TASK DESCRIPTION ::
Filter the data below for the string "button" and copy each matching line.

= = = = =

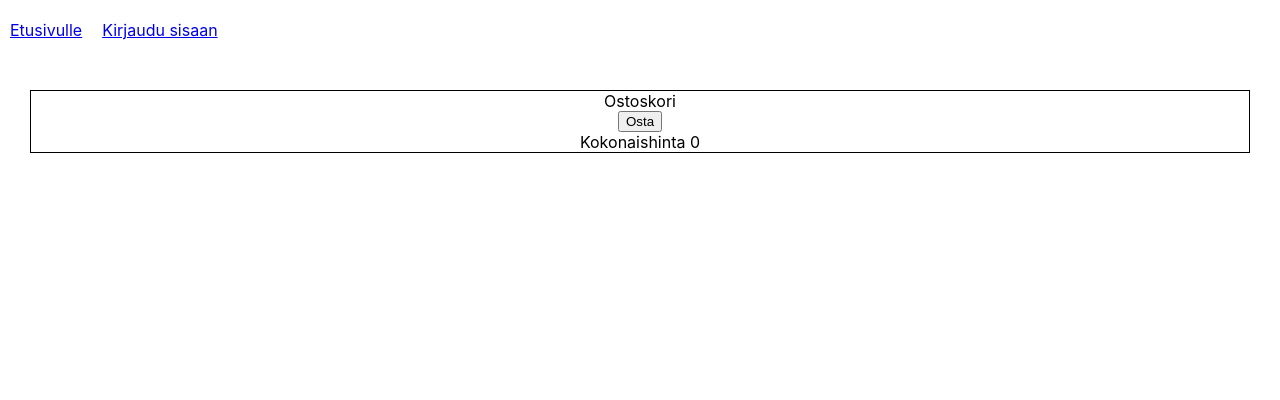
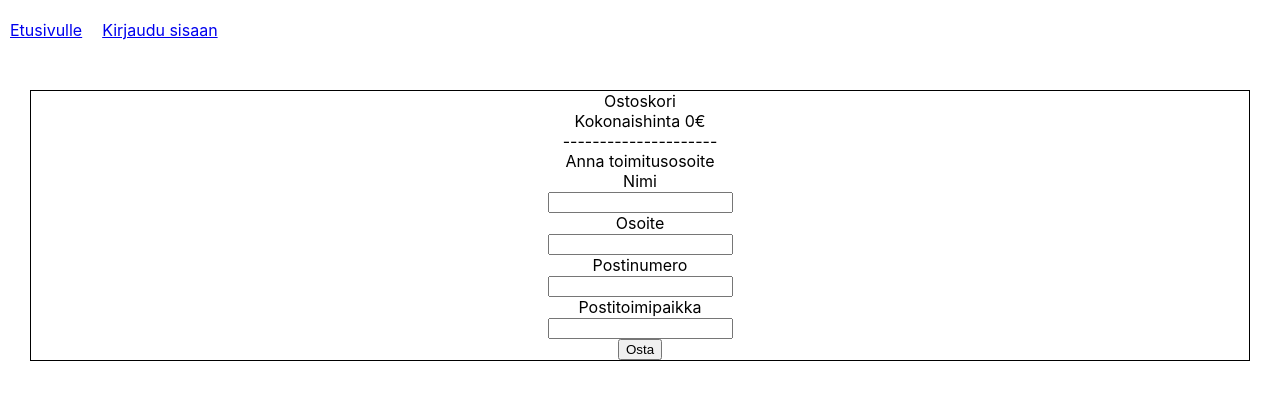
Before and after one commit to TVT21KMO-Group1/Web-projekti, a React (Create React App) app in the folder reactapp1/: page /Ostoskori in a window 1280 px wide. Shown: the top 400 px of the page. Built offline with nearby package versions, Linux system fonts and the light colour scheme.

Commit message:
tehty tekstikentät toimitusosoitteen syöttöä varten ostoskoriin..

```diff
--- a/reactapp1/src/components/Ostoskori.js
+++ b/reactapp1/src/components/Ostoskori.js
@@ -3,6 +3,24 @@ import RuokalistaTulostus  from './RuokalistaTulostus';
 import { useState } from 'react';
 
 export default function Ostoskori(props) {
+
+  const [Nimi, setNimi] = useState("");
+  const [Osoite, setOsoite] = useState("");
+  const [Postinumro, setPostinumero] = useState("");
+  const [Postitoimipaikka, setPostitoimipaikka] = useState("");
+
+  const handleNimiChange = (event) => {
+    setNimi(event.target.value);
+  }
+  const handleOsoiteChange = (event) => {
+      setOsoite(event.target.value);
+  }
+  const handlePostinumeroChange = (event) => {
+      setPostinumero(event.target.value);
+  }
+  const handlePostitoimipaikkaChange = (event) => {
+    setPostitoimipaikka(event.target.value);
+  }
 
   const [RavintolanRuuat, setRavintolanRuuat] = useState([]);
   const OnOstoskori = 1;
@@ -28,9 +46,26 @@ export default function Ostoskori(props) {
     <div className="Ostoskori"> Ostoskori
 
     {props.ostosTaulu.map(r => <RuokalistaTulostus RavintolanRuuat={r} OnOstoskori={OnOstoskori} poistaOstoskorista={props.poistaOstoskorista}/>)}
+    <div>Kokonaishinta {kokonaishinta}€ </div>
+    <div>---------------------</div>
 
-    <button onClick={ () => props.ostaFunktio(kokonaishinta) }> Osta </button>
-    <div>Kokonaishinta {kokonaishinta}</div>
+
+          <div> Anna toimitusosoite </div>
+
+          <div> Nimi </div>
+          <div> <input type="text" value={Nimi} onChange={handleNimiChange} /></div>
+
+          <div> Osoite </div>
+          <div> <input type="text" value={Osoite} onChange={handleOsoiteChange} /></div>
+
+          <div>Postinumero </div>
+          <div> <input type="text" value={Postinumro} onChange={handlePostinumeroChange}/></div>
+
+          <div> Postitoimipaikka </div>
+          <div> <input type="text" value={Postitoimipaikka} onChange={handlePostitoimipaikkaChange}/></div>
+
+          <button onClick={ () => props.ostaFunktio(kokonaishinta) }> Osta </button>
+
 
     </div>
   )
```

= = = = =

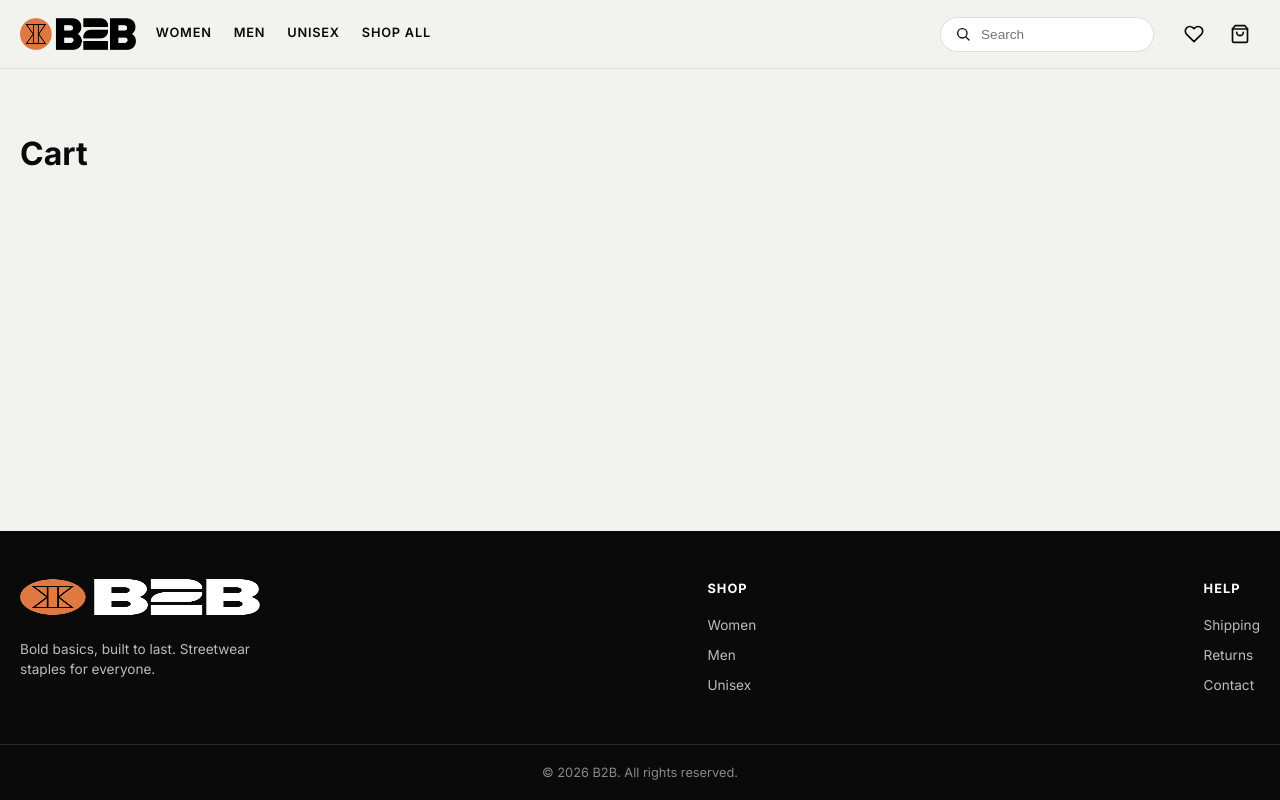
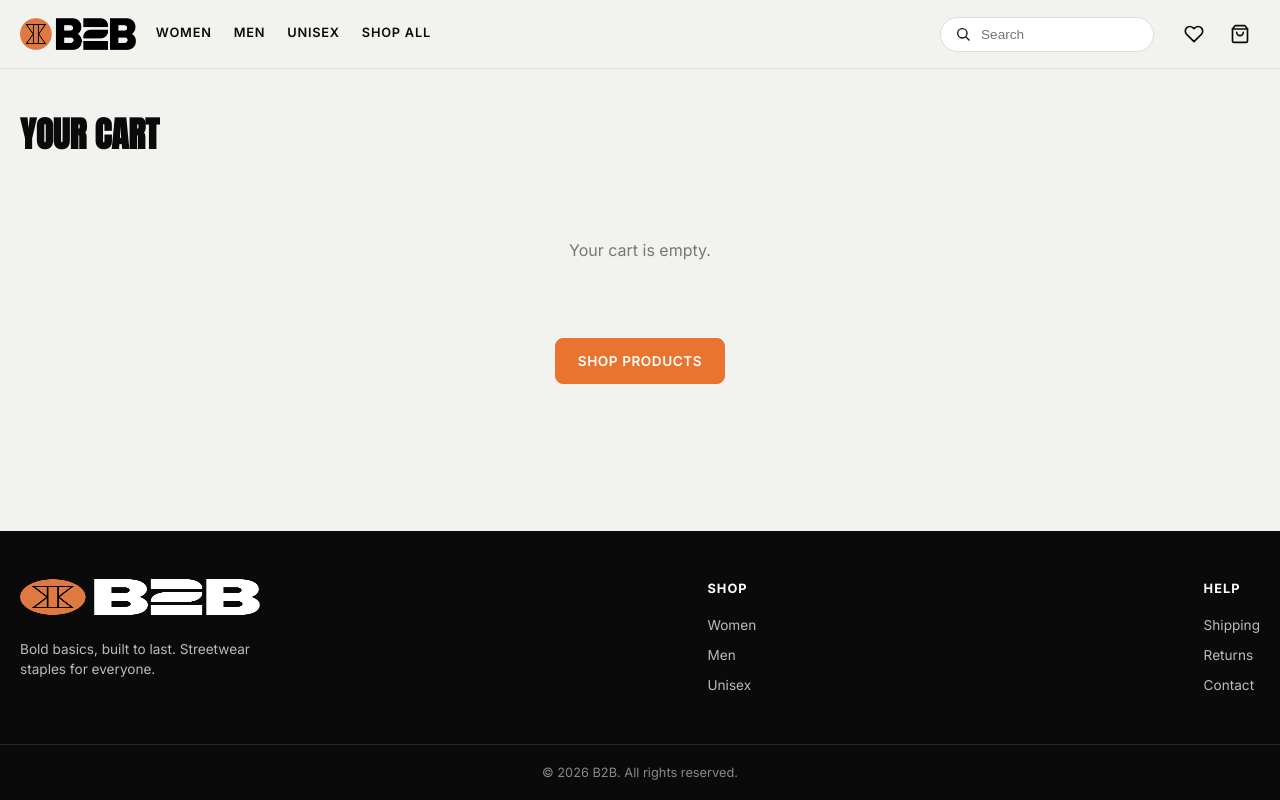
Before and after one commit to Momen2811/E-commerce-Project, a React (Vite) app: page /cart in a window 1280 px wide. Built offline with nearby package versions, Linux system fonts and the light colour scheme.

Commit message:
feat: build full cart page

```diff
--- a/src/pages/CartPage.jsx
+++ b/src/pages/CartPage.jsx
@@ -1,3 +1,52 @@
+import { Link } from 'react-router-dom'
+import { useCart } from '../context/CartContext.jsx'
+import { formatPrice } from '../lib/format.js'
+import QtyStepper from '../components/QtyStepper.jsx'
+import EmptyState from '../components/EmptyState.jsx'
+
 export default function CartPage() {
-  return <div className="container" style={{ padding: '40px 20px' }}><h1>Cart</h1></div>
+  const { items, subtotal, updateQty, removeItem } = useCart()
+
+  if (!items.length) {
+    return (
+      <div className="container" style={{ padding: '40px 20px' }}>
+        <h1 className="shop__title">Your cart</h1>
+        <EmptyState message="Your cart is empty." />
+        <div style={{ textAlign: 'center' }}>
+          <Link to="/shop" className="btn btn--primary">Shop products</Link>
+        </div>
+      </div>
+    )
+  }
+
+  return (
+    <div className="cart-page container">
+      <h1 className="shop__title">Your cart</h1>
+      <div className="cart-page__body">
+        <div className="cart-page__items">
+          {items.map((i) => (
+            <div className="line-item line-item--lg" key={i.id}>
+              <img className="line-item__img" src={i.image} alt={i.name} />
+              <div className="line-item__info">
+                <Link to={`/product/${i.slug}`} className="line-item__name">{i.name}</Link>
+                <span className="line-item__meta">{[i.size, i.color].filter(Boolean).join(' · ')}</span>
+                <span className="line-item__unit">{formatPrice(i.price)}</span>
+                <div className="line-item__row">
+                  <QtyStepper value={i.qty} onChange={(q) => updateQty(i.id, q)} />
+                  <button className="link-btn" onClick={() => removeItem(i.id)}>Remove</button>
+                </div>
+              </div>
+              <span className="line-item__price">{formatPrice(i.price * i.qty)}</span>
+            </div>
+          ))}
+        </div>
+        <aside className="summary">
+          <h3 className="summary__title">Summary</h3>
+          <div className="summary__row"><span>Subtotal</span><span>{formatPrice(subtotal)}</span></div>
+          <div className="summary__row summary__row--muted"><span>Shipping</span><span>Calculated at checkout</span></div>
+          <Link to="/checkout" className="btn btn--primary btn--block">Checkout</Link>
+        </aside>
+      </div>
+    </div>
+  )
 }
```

= = = = =

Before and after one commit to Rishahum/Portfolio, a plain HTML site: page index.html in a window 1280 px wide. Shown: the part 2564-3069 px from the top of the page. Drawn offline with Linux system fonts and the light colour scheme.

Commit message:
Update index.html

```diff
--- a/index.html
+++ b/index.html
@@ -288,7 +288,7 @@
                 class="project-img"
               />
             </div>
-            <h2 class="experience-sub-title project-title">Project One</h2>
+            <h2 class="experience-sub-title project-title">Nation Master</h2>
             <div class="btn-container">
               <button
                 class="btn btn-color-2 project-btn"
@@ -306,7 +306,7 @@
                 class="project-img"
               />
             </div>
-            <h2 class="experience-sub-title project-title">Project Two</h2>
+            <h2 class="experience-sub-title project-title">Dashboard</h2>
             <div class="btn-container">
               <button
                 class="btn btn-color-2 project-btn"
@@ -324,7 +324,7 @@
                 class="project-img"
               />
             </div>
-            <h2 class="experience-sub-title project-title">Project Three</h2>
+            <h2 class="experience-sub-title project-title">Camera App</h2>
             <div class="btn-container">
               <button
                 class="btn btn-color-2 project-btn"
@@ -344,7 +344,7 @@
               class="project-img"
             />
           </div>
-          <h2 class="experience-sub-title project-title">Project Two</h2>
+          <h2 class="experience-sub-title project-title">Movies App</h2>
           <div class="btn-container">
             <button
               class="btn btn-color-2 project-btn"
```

= = = = =

RESPONSE TO THIS TASK ::
-    <button onClick={ () => props.ostaFunktio(kokonaishinta) }> Osta </button>
+          <button onClick={ () => props.ostaFunktio(kokonaishinta) }> Osta </button>
+                  <button className="link-btn" onClick={() => removeItem(i.id)}>Remove</button>
               <button
               <button
               <button
             <button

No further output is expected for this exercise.